■ **Task to complete**
Nothing but the text of the records belongs in your answer: repeat all of it exactly and leave out the images.

[Entries taken from a collection]
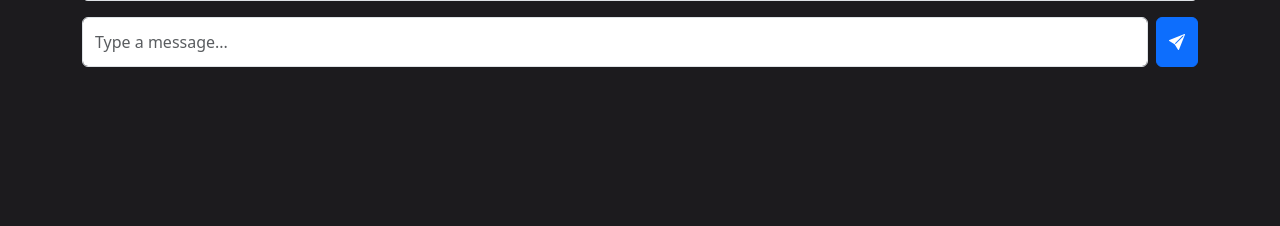
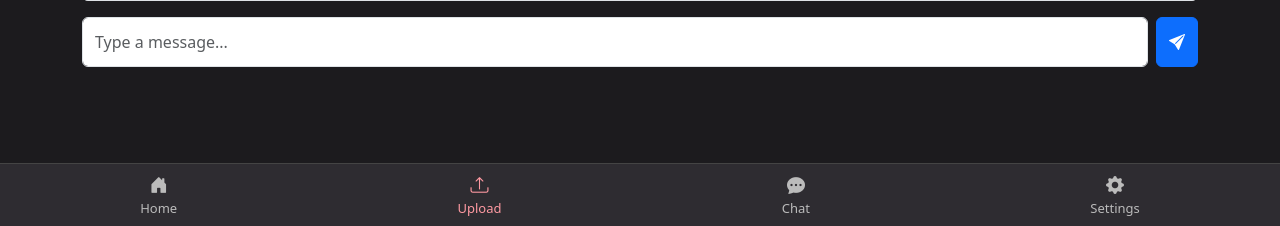
Before and after one commit to simon0302010/Solvy, a Flask app: page /chat/1 in a window 1280 px wide. Shown: the part 574-800 px from the top of the page. Run offline with Flask 3, Linux system fonts and the light colour scheme; data that the repository does not hold is empty.

Commit message:
Added Chat Support (links)

```diff
--- a/templates/chat_uuid.html
+++ b/templates/chat_uuid.html
@@ -30,8 +30,39 @@
       </button>
     </form>
   </div>
+  <main id="chat-history" class="mt-4"></main>
+</div>
 
+<div class="bottom-nav">
+    <a href="/" class="text-decoration-none nav-icon">
+        <i class="bi bi-house-door-fill"></i>
+        Home
+    </a>
+    <a href="/scan" class="text-decoration-none nav-icon active" id="scan-bar">
+        <i id="scan-icon" class="bi bi-camera-fill"></i>
+        <span id="scan-label">Scan</span>
+    </a>
+    <a href="/chat" class="text-decoration-none nav-icon">
+        <i class="bi bi-chat-dots-fill"></i>
+        Chat
+    </a>
+    <a href="javascript:void(0);" class="text-decoration-none nav-icon"
+    onclick="alert('Settings feature coming soon!');">
+        <i class="bi bi-gear-fill"></i>
+        Settings
+    </a>
+</div>
   <script>
+        // Desktop override for Scan button in bottom nav
+const isMobile = /Android|webOS|iPhone|iPad|iPod|BlackBerry|IEMobile|Opera Mini/i.test(navigator.userAgent);
+if (!isMobile) {
+    const scanIcon = document.getElementById('scan-icon');
+    const scanLabel = document.getElementById('scan-label');
+    const scanDir = document.getElementById('scan-dir');
+    if (scanIcon) scanIcon.className = 'bi bi-upload';
+    if (scanLabel) scanLabel.textContent = 'Upload';
+    if (scanDir) scanDir.textContent = 'Tap the upload button to capture a question.';
+}
     const chatId = "{{ chat_id }}";
     const chatWindow = document.getElementById("chat-window");
     const input = document.getElementById("user-input");
--- a/templates/home.html
+++ b/templates/home.html
@@ -58,8 +58,7 @@
             <i id="scan-icon" class="bi bi-camera-fill"></i>
             <span id="scan-label">Scan</span>
         </a>
-        <a href="javascript:void(0);" class="text-decoration-none nav-icon"
-        onclick="alert('Chat feature coming soon!');">
+        <a href="/chat" class="text-decoration-none nav-icon">
             <i class="bi bi-chat-dots-fill"></i>
             Chat
         </a>
--- a/templates/scan.html
+++ b/templates/scan.html
@@ -50,8 +50,7 @@
             <i id="scan-icon" class="bi bi-camera-fill"></i>
             <span id="scan-label">Scan</span>
         </a>
-        <a href="javascript:void(0);" class="text-decoration-none nav-icon"
-        onclick="alert('Chat feature coming soon!');">
+        <a href="/chat" class="text-decoration-none nav-icon">
             <i class="bi bi-chat-dots-fill"></i>
             Chat
         </a>
```
Also changed, not shown: templates/chat.html (+17 -5 lines).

■ **Result of this exercise**
Before and after one commit to simon0302010/Solvy, a Flask app: page /chat/1 in a window 1280 px wide. Shown: the part 574-800 px from the top of the page. Run offline with Flask 3, Linux system fonts and the light colour scheme; data that the repository does not hold is empty.

Commit message:
Added Chat Support (links)

```diff
--- a/templates/chat_uuid.html
+++ b/templates/chat_uuid.html
@@ -30,8 +30,39 @@
       </button>
     </form>
   </div>
+  <main id="chat-history" class="mt-4"></main>
+</div>
 
+<div class="bottom-nav">
+    <a href="/" class="text-decoration-none nav-icon">
+        <i class="bi bi-house-door-fill"></i>
+        Home
+    </a>
+    <a href="/scan" class="text-decoration-none nav-icon active" id="scan-bar">
+        <i id="scan-icon" class="bi bi-camera-fill"></i>
+        <span id="scan-label">Scan</span>
+    </a>
+    <a href="/chat" class="text-decoration-none nav-icon">
+        <i class="bi bi-chat-dots-fill"></i>
+        Chat
+    </a>
+    <a href="javascript:void(0);" class="text-decoration-none nav-icon"
+    onclick="alert('Settings feature coming soon!');">
+        <i class="bi bi-gear-fill"></i>
+        Settings
+    </a>
+</div>
   <script>
+        // Desktop override for Scan button in bottom nav
+const isMobile = /Android|webOS|iPhone|iPad|iPod|BlackBerry|IEMobile|Opera Mini/i.test(navigator.userAgent);
+if (!isMobile) {
+    const scanIcon = document.getElementById('scan-icon');
+    const scanLabel = document.getElementById('scan-label');
+    const scanDir = document.getElementById('scan-dir');
+    if (scanIcon) scanIcon.className = 'bi bi-upload';
+    if (scanLabel) scanLabel.textContent = 'Upload';
+    if (scanDir) scanDir.textContent = 'Tap the upload button to capture a question.';
+}
     const chatId = "{{ chat_id }}";
     const chatWindow = document.getElementById("chat-window");
     const input = document.getElementById("user-input");
--- a/templates/home.html
+++ b/templates/home.html
@@ -58,8 +58,7 @@
             <i id="scan-icon" class="bi bi-camera-fill"></i>
             <span id="scan-label">Scan</span>
         </a>
-        <a href="javascript:void(0);" class="text-decoration-none nav-icon"
-        onclick="alert('Chat feature coming soon!');">
+        <a href="/chat" class="text-decoration-none nav-icon">
             <i class="bi bi-chat-dots-fill"></i>
             Chat
         </a>
--- a/templates/scan.html
+++ b/templates/scan.html
@@ -50,8 +50,7 @@
             <i id="scan-icon" class="bi bi-camera-fill"></i>
             <span id="scan-label">Scan</span>
         </a>
-        <a href="javascript:void(0);" class="text-decoration-none nav-icon"
-        onclick="alert('Chat feature coming soon!');">
+        <a href="/chat" class="text-decoration-none nav-icon">
             <i class="bi bi-chat-dots-fill"></i>
             Chat
         </a>
```
Also changed, not shown: templates/chat.html (+17 -5 lines).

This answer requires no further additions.